Weil's Disease - a warning to waterways users

You may have seen the news that Olympic medal winner Andy Holmes was seriously ill with Weil’s disease and subsequently passed away this weekend.

Weil’s disease or Leptospirosis is contracted through contact with water carrying urine from infected animals (especially rats and cattle). As well as being notorious amongst water-sports participants, it has also been known to affect canal users (more information in this ROSPA article).

Whilst the disease is actually very rare, it is easy to neglect when caught and delayed treatment can be fatal.

One should be very careful with any stagnant or dirty water – such as unused canal arms – where rats might thrive. Be especially cautious if one has to clear a fouled prop in such waters; under such circumstances it would be sensible to wear rubber gloves especially if one has recent cuts or wounds.

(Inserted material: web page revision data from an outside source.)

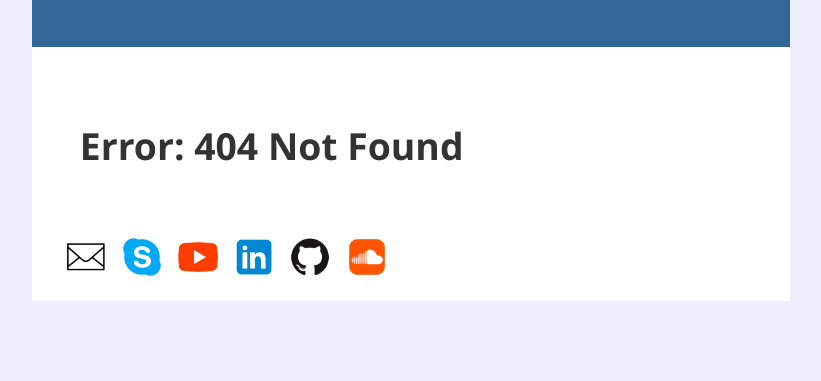
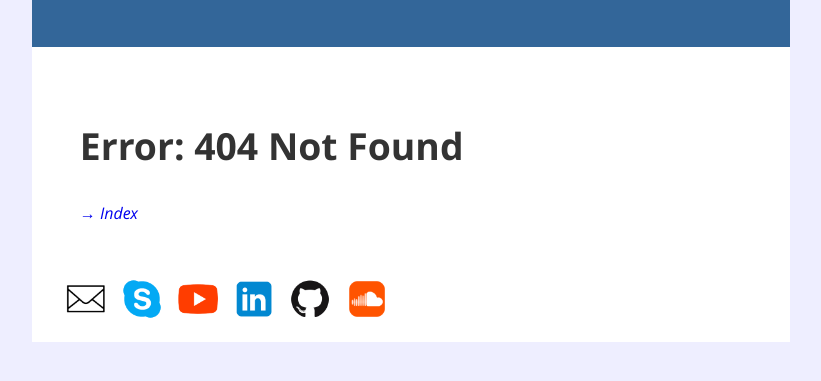
Before and after one commit to id523a/Website, a PHP site: page /error.php in a window 1280 px wide. Shown: the part 362-743 px from the top of the page, without its empty margins (229-1050 px from the left). Run offline with PHP 8.4, Linux system fonts and the light colour scheme.

Commit message:
Fixed error handling

```diff
--- a/error.php
+++ b/error.php
@@ -30,8 +30,8 @@ var page = <?php echo($loadedJson); ?>
 	<div class="thinPane">
 	</div>
 	<div class="content">
-	<?php if ($filename != 'index') echo('<p><a href="?p=index" style="font-style:italic;">&#8594; Index</a></p>'); ?>
 	<h1>Error: 404 Not Found</h1>
+	<p><a href="index.php" style="font-style:italic;">&#8594; Index</a></p>
 	</div>
 	<?php include('assets/footer.php'); ?>
 </div>
```
Also changed, not shown: .htaccess.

We would encourage all users of our waterways networks to be ever vigilant against this nasty disease and if in doubt, to seek medical advice with the utmost urgency. The symptoms are not unlike the beginnings of ‘flu and, if caught early, can be treated with a simple course of antibiotics.

1 comment to Weil’s Disease – a warning to waterways users

  • Debbie Figueiredo of British Waterways writes:

    It would be worth advising people to be particularly careful in London. I have come across 2 confirmed cases and one suspected case of Weil's disease in boaters in West London within the last 2 months, one following prolonged immersion when the boater struggled to get out of the water having being knocked in by his dog.

    It is a thoroughly nasty illness which can cause long term ill health or disability.

    Debbi

Leave a Reply

A sample text widget

Etiam pulvinar consectetur dolor sed malesuada. Ut convallis euismod dolor nec pretium. Nunc ut tristique massa.

Nam sodales mi vitae dolor ullamcorper et vulputate enim accumsan. Morbi orci magna, tincidunt vitae molestie nec, molestie at mi. Nulla nulla lorem, suscipit in posuere in, interdum non magna.